Thursday, March 19, 2009

On CHIKININIS and Filipinos


For a school project, we were tasked by our Philosophy teacher to write a poem about a dozen different topics which confront our ethical views. One of these topics was “sexuality”. I was told a long time ago that there are only two topics which can most likely produce really great poetry—love and sex. I took the risk and wrote something “sexual”. (Or so I think.)


The title of my poem was “Chikinini”. In English, a Chikinini is a kiss mark or a hickey. When I told my friends about it, they were both thrilled and slightly disgusted by the thought. I wondered why. Then I realized quite a couple of things.


Although (I think) a hickey is fun to discuss, I realized that there are a lot of things about sex that we, Filipinos, are afraid to tackle just because we are too concerned of what others will think or say about us. Take note, a hickey is even on the “more wholesome” side of the world of sex. Are Filipinos more wary about discussing the other not-so-wholesome-but-recurring topics about sex? Surely. Due to our apprehensions towards the world of sex and its trappings, we are always in danger of being misinformed. I strongly believe this is the reason for a lot of unwanted pregnancies, sexual intercourse with poor consent, rape and even nymphomania.


See, when we don’t talk about sex, we try to find out about it on our own. If you’re one of the smarter ones, you would scour for academic literature and read about sex. However if you find the academic boring and the non-academic better, you might get the wrong notions and build a more risky impression towards sex. There’s a flood of wrong information about sex in different media. And there are peers who can “offer” you pieces of “advice” about their sexual experiences. (Believe me, you will find them amusing and before you know it, you will get overly curious.)

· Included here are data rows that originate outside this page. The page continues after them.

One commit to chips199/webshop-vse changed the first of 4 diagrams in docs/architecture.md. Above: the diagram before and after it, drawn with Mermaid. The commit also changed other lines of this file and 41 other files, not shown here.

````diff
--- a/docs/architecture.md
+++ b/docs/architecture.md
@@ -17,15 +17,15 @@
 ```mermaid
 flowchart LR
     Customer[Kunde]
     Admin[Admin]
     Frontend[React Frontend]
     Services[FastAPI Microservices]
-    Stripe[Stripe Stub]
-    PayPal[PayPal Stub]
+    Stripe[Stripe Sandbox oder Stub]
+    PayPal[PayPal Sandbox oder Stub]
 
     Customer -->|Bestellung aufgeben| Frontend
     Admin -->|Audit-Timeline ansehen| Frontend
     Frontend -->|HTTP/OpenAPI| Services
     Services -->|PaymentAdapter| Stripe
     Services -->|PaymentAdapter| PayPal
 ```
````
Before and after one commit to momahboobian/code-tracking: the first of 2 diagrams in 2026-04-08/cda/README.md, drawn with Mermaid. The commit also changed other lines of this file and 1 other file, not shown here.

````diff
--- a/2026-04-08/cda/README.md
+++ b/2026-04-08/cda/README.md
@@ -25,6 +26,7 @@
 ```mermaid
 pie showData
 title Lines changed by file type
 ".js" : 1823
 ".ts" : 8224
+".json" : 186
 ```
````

I realized that a hickey can actually ignite one of the strongest sexual curiosities because of its air of mystery. Plus the Filipino backdrop covering the mystery of sex, which has already set uncontrolled curiosities on fire. The truth is, whenever I see a hickey, I’d think “Who gave that hickey? Is it a legitimate lover or otherwise? What did they do before and after the hickey? Was the hickey given a hickey back? How many hickeys are hidden beneath his/her clothing? Which hickey felt the most blissful? Which is more fulfilling, to give or receive one? Could I give a better one? Could I receive a better one? How about a better looking one?” See, my mind wanders at the simple sight of a lover’s I-was-here mark. And even though I am itching to say my thoughts aloud, I’d still crumple them together and throw them away. After all, I am a Filipina, I have Filipinos around me, and we know how Filipinos are. However, surprisingly, when I was writing Chikinini, I did not feel any form of embarrassment. Maybe it’s because I’ve always felt at home with my poetry. I have known my poetry for so long that I don’t know who I am without it anymore. Poetry is my way of expressing myself, but since not all Filipinos are poets or can write about hickeys (and other sexually-charged topics) freely, I still worry about the shoulder-shaking threat of misinformation.


Are you worried too? Tell me about it.

2 comments:

mademOiselle said...
This comment has been removed by the author.
rainisrian said...

Hmmm. I've never given a hickey to my lover before.

Interesting read you got here. :)